### EXERCISE GOAL
Nothing in the records may be altered, and no picture may be included. Restate them in full.

- - -

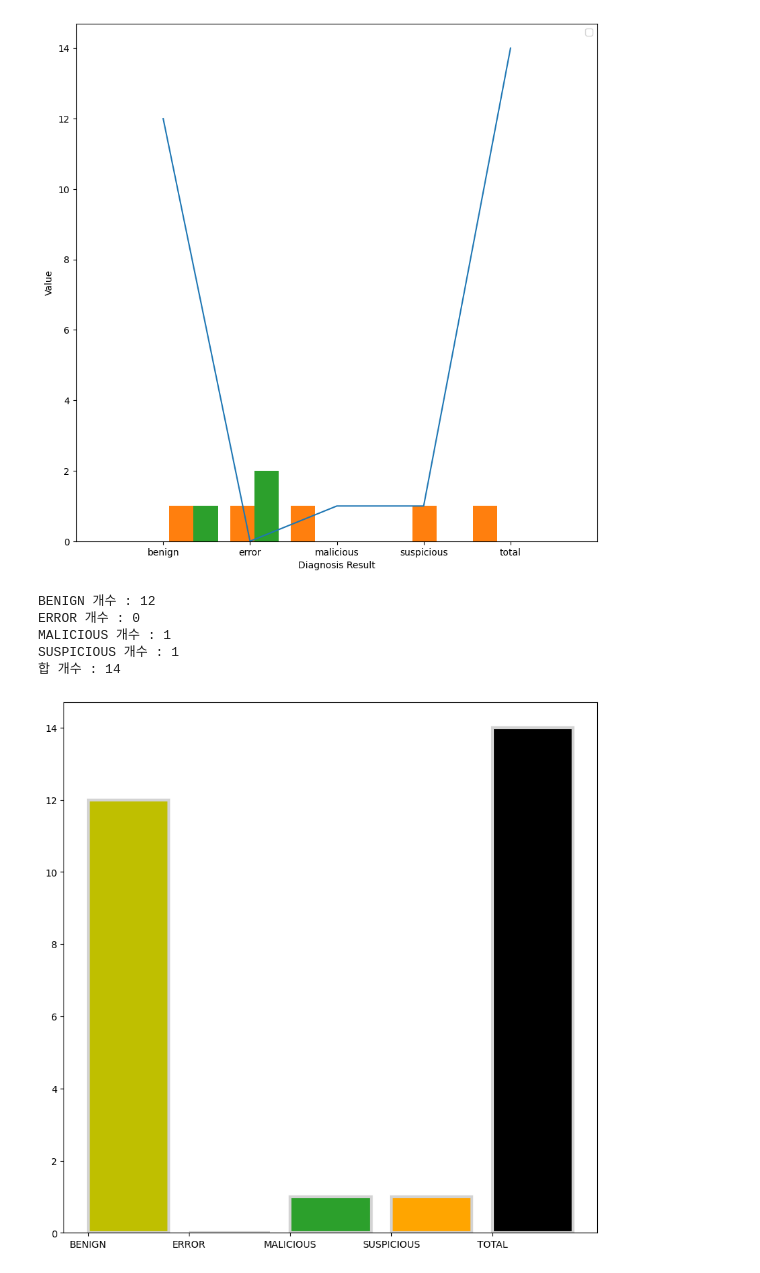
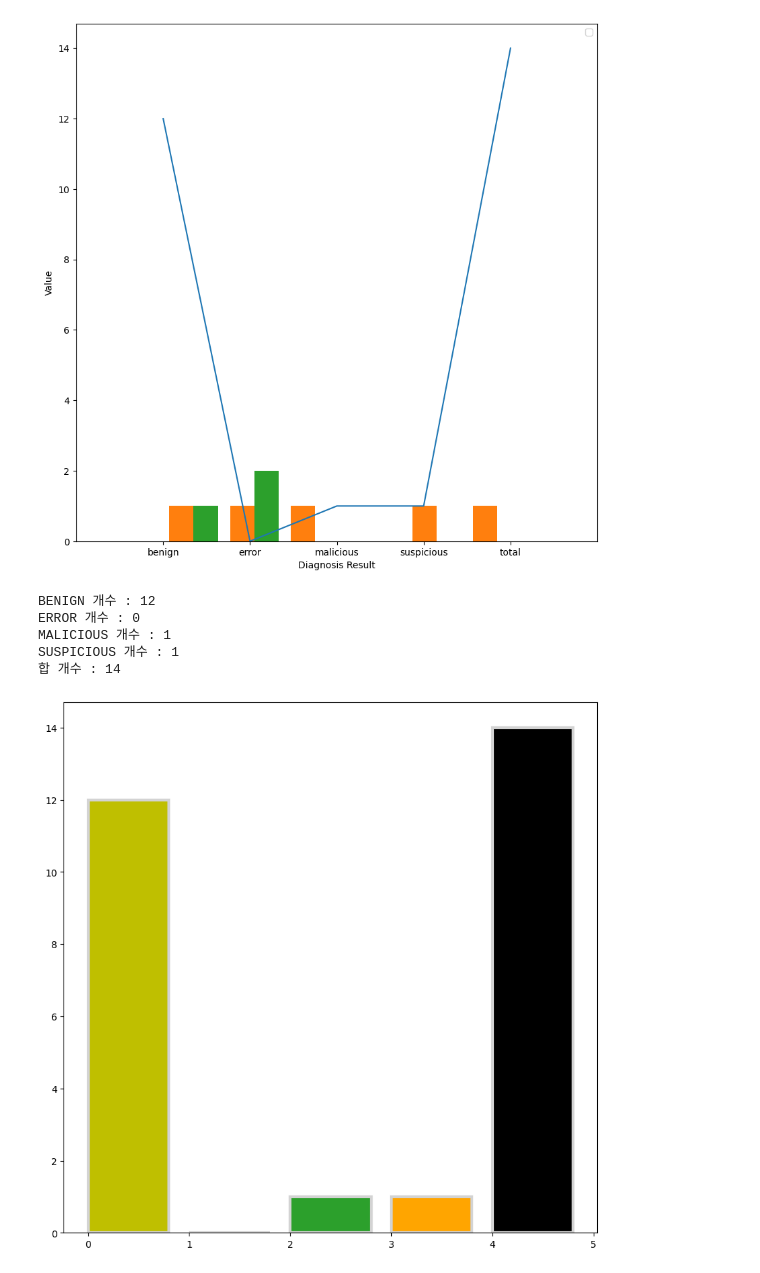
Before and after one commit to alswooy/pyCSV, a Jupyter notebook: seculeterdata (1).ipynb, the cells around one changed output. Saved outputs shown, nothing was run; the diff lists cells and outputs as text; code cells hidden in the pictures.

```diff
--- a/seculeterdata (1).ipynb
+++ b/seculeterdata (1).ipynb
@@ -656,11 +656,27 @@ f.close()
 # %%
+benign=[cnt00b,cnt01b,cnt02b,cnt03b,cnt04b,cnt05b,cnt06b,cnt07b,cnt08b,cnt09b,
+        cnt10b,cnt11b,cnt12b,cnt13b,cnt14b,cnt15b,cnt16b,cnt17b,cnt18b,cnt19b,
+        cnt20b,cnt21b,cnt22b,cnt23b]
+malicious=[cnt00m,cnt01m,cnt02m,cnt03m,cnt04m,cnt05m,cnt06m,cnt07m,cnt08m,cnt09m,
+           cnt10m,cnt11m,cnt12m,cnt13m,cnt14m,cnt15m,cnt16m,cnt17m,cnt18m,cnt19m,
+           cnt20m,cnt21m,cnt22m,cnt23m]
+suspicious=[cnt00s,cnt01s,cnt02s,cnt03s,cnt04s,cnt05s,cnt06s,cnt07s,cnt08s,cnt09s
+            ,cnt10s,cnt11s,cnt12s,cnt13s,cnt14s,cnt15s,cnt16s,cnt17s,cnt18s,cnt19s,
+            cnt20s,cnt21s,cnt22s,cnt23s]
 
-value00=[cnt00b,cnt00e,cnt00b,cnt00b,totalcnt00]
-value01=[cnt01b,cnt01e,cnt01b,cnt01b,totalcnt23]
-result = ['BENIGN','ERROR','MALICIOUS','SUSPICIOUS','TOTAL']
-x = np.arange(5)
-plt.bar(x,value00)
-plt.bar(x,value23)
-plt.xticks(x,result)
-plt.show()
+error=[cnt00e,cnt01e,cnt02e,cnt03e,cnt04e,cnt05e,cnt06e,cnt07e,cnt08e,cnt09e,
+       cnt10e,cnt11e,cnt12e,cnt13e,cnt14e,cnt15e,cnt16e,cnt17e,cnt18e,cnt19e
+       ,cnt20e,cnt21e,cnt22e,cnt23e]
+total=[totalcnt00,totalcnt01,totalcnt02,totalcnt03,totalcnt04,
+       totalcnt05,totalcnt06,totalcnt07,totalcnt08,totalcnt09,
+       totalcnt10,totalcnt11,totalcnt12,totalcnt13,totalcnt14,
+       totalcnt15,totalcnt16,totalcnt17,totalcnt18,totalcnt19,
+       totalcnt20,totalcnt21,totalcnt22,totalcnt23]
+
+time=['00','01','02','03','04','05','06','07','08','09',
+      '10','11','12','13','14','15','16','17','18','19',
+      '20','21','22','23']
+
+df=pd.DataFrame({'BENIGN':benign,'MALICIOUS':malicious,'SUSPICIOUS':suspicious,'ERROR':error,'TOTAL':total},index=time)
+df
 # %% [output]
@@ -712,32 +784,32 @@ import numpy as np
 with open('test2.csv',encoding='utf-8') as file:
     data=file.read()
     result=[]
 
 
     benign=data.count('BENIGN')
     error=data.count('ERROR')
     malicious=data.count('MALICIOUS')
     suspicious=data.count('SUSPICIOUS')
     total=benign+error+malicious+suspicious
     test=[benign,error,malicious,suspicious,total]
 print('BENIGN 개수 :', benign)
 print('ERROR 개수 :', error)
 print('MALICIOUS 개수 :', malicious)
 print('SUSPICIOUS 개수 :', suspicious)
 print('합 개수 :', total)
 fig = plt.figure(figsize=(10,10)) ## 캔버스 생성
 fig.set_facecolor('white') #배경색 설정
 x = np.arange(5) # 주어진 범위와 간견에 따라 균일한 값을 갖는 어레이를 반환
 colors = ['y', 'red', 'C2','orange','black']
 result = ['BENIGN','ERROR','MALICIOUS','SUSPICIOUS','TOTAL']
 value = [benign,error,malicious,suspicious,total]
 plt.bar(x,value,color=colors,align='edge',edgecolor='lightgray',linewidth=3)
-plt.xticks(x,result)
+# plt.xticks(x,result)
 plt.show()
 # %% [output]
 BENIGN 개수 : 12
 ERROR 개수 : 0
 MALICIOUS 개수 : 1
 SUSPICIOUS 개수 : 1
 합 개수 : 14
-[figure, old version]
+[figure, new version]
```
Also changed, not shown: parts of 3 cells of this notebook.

- - -

### RESULT FOR THIS EXERCISE
Before and after one commit to alswooy/pyCSV, a Jupyter notebook: seculeterdata (1).ipynb, the cells around one changed output. Saved outputs shown, nothing was run; the diff lists cells and outputs as text; code cells hidden in the pictures.

```diff
--- a/seculeterdata (1).ipynb
+++ b/seculeterdata (1).ipynb
@@ -656,11 +656,27 @@ f.close()
 # %%
+benign=[cnt00b,cnt01b,cnt02b,cnt03b,cnt04b,cnt05b,cnt06b,cnt07b,cnt08b,cnt09b,
+        cnt10b,cnt11b,cnt12b,cnt13b,cnt14b,cnt15b,cnt16b,cnt17b,cnt18b,cnt19b,
+        cnt20b,cnt21b,cnt22b,cnt23b]
+malicious=[cnt00m,cnt01m,cnt02m,cnt03m,cnt04m,cnt05m,cnt06m,cnt07m,cnt08m,cnt09m,
+           cnt10m,cnt11m,cnt12m,cnt13m,cnt14m,cnt15m,cnt16m,cnt17m,cnt18m,cnt19m,
+           cnt20m,cnt21m,cnt22m,cnt23m]
+suspicious=[cnt00s,cnt01s,cnt02s,cnt03s,cnt04s,cnt05s,cnt06s,cnt07s,cnt08s,cnt09s
+            ,cnt10s,cnt11s,cnt12s,cnt13s,cnt14s,cnt15s,cnt16s,cnt17s,cnt18s,cnt19s,
+            cnt20s,cnt21s,cnt22s,cnt23s]
 
-value00=[cnt00b,cnt00e,cnt00b,cnt00b,totalcnt00]
-value01=[cnt01b,cnt01e,cnt01b,cnt01b,totalcnt23]
-result = ['BENIGN','ERROR','MALICIOUS','SUSPICIOUS','TOTAL']
-x = np.arange(5)
-plt.bar(x,value00)
-plt.bar(x,value23)
-plt.xticks(x,result)
-plt.show()
+error=[cnt00e,cnt01e,cnt02e,cnt03e,cnt04e,cnt05e,cnt06e,cnt07e,cnt08e,cnt09e,
+       cnt10e,cnt11e,cnt12e,cnt13e,cnt14e,cnt15e,cnt16e,cnt17e,cnt18e,cnt19e
+       ,cnt20e,cnt21e,cnt22e,cnt23e]
+total=[totalcnt00,totalcnt01,totalcnt02,totalcnt03,totalcnt04,
+       totalcnt05,totalcnt06,totalcnt07,totalcnt08,totalcnt09,
+       totalcnt10,totalcnt11,totalcnt12,totalcnt13,totalcnt14,
+       totalcnt15,totalcnt16,totalcnt17,totalcnt18,totalcnt19,
+       totalcnt20,totalcnt21,totalcnt22,totalcnt23]
+
+time=['00','01','02','03','04','05','06','07','08','09',
+      '10','11','12','13','14','15','16','17','18','19',
+      '20','21','22','23']
+
+df=pd.DataFrame({'BENIGN':benign,'MALICIOUS':malicious,'SUSPICIOUS':suspicious,'ERROR':error,'TOTAL':total},index=time)
+df
 # %% [output]
@@ -712,32 +784,32 @@ import numpy as np
 with open('test2.csv',encoding='utf-8') as file:
     data=file.read()
     result=[]
 
 
     benign=data.count('BENIGN')
     error=data.count('ERROR')
     malicious=data.count('MALICIOUS')
     suspicious=data.count('SUSPICIOUS')
     total=benign+error+malicious+suspicious
     test=[benign,error,malicious,suspicious,total]
 print('BENIGN 개수 :', benign)
 print('ERROR 개수 :', error)
 print('MALICIOUS 개수 :', malicious)
 print('SUSPICIOUS 개수 :', suspicious)
 print('합 개수 :', total)
 fig = plt.figure(figsize=(10,10)) ## 캔버스 생성
 fig.set_facecolor('white') #배경색 설정
 x = np.arange(5) # 주어진 범위와 간견에 따라 균일한 값을 갖는 어레이를 반환
 colors = ['y', 'red', 'C2','orange','black']
 result = ['BENIGN','ERROR','MALICIOUS','SUSPICIOUS','TOTAL']
 value = [benign,error,malicious,suspicious,total]
 plt.bar(x,value,color=colors,align='edge',edgecolor='lightgray',linewidth=3)
-plt.xticks(x,result)
+# plt.xticks(x,result)
 plt.show()
 # %% [output]
 BENIGN 개수 : 12
 ERROR 개수 : 0
 MALICIOUS 개수 : 1
 SUSPICIOUS 개수 : 1
 합 개수 : 14
-[figure, old version]
+[figure, new version]
```
Also changed, not shown: parts of 3 cells of this notebook.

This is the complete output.